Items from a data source
────────────────
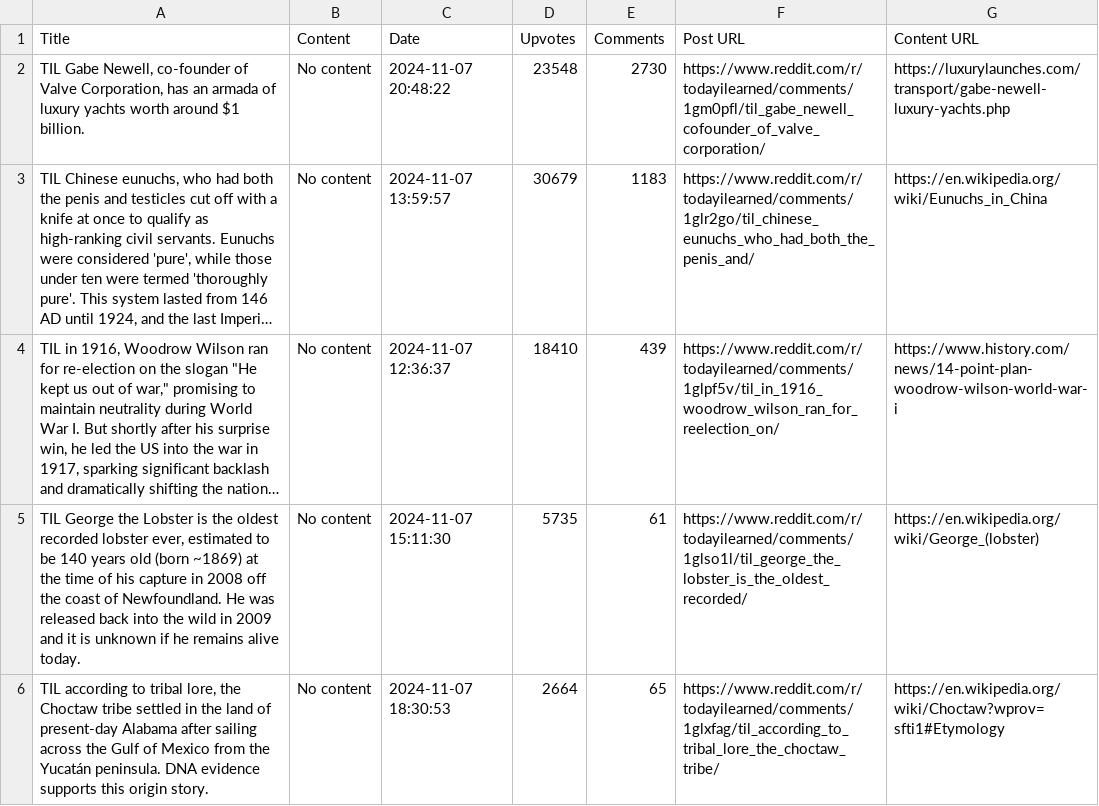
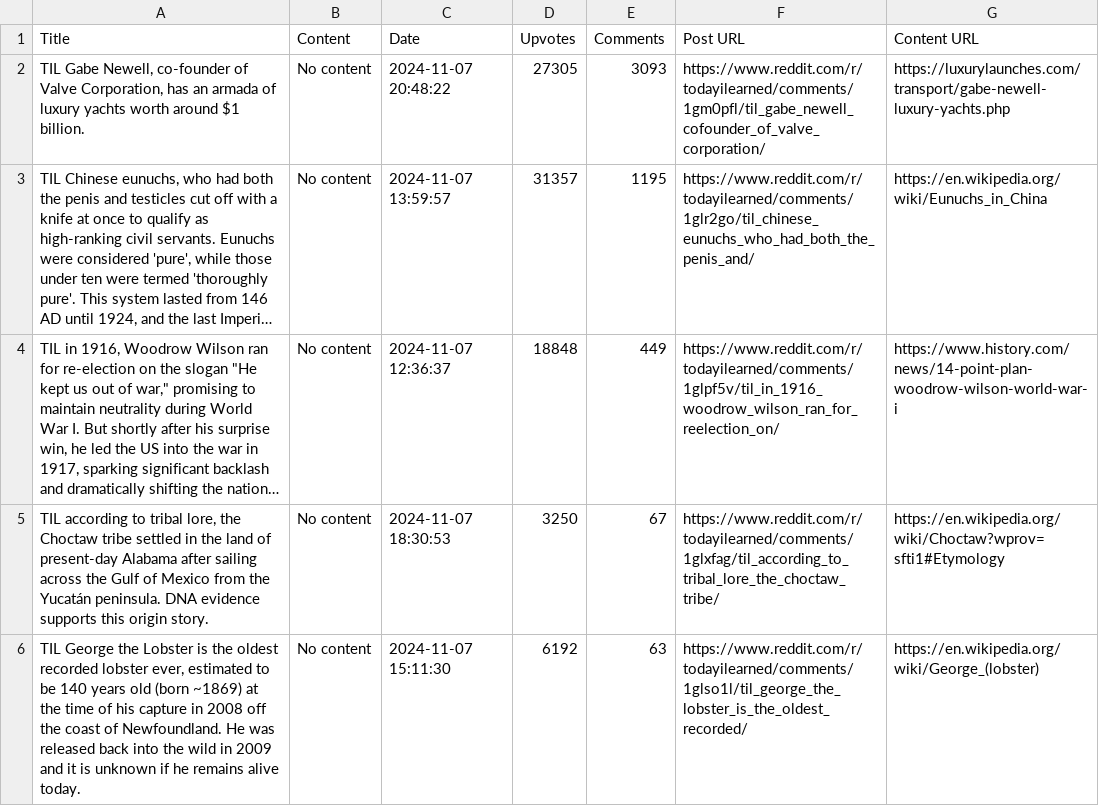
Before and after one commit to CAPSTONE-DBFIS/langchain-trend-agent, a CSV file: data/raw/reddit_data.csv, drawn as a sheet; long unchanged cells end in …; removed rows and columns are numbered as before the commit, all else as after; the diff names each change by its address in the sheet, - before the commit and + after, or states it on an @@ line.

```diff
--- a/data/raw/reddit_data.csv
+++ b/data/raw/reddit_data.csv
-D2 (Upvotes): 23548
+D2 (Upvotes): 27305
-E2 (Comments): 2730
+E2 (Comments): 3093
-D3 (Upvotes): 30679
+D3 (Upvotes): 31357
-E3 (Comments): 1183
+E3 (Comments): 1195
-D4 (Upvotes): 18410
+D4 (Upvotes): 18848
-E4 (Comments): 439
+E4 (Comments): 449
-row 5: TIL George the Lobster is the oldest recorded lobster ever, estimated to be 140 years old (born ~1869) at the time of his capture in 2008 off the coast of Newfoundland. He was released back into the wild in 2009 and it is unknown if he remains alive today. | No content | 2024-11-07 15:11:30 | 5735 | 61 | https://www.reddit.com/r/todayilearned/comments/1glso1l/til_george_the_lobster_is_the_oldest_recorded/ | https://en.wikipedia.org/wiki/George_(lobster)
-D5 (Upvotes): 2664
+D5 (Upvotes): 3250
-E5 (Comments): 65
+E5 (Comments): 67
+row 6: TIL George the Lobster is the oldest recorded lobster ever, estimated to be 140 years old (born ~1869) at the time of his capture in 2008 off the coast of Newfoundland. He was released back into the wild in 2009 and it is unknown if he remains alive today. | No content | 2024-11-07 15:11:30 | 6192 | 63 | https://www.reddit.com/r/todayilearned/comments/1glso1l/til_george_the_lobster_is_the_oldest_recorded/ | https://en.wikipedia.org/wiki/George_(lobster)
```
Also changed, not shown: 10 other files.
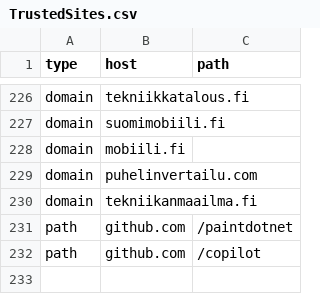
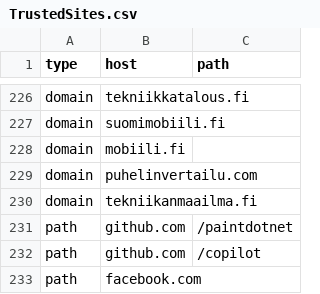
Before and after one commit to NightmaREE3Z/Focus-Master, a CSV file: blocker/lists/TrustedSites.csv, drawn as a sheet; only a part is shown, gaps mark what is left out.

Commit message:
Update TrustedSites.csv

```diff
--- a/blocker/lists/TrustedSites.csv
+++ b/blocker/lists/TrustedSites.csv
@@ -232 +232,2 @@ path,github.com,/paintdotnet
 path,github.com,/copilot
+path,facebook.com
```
────────────────
▸ **Problem to work on**
All lines above with "Upvotes" in them should be returned.

▸ **Task result**
-D2 (Upvotes): 23548
+D2 (Upvotes): 27305
-D3 (Upvotes): 30679
+D3 (Upvotes): 31357
-D4 (Upvotes): 18410
+D4 (Upvotes): 18848
-D5 (Upvotes): 2664
+D5 (Upvotes): 3250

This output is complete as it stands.